• _WHAT TO DO_
The finished copy should match every record exactly and contain no pictures.

== Segment start ==

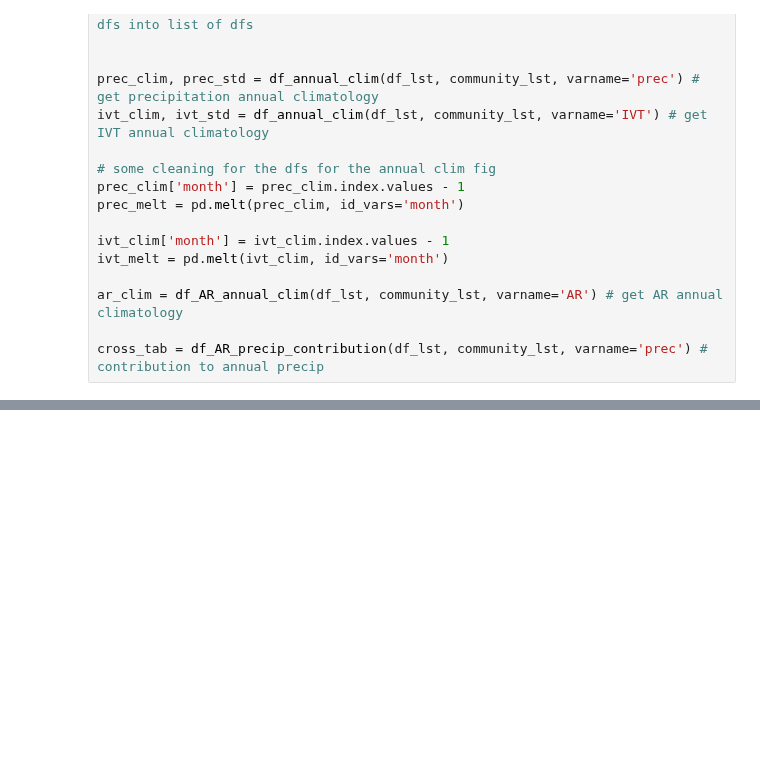
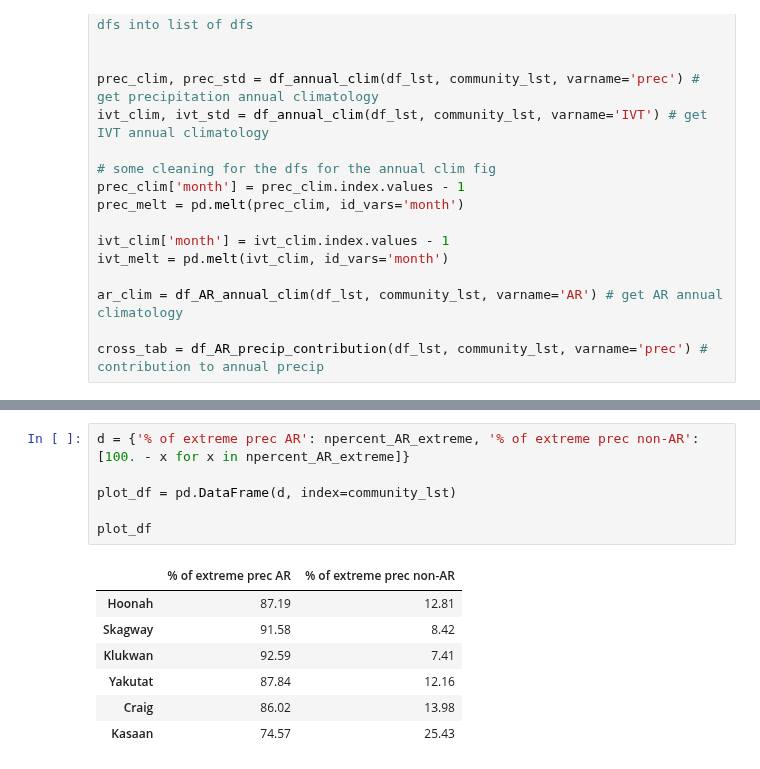
Before and after one commit to dlnash/SEAK_climatology, a Jupyter notebook: analysis/fig2_annual_climatology.ipynb, the cells around one changed output, grey strips where cells are left out. Drawn from its saved outputs; the diff is of its cells as text; blank space fills up the shorter version.

```diff
--- a/analysis/fig2_annual_climatology.ipynb
+++ b/analysis/fig2_annual_climatology.ipynb
@@ -267,0 +174,14 @@ stats_df.describe()
+# %%
+d = {'% of extreme prec AR': npercent_AR_extreme, '% of extreme prec non-AR': [100. - x for x in npercent_AR_extreme]}
+
+plot_df = pd.DataFrame(d, index=community_lst)
+
+plot_df
+# %% [output]
+|  | % of extreme prec AR | % of extreme prec non-AR |
+| Hoonah | 87.19 | 12.81 |
+| Skagway | 91.58 | 8.42 |
+| Klukwan | 92.59 | 7.41 |
+| Yakutat | 87.84 | 12.16 |
+| Craig | 86.02 | 13.98 |
+| Kasaan | 74.57 | 25.43 |
```
Also changed, not shown: parts of 7 cells of this notebook, 1 other file.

== Segment end ==

• _RESPONSE AREA_
Before and after one commit to dlnash/SEAK_climatology, a Jupyter notebook: analysis/fig2_annual_climatology.ipynb, the cells around one changed output, grey strips where cells are left out. Drawn from its saved outputs; the diff is of its cells as text; blank space fills up the shorter version.

```diff
--- a/analysis/fig2_annual_climatology.ipynb
+++ b/analysis/fig2_annual_climatology.ipynb
@@ -267,0 +174,14 @@ stats_df.describe()
+# %%
+d = {'% of extreme prec AR': npercent_AR_extreme, '% of extreme prec non-AR': [100. - x for x in npercent_AR_extreme]}
+
+plot_df = pd.DataFrame(d, index=community_lst)
+
+plot_df
+# %% [output]
+|  | % of extreme prec AR | % of extreme prec non-AR |
+| Hoonah | 87.19 | 12.81 |
+| Skagway | 91.58 | 8.42 |
+| Klukwan | 92.59 | 7.41 |
+| Yakutat | 87.84 | 12.16 |
+| Craig | 86.02 | 13.98 |
+| Kasaan | 74.57 | 25.43 |
```
Also changed, not shown: parts of 7 cells of this notebook, 1 other file.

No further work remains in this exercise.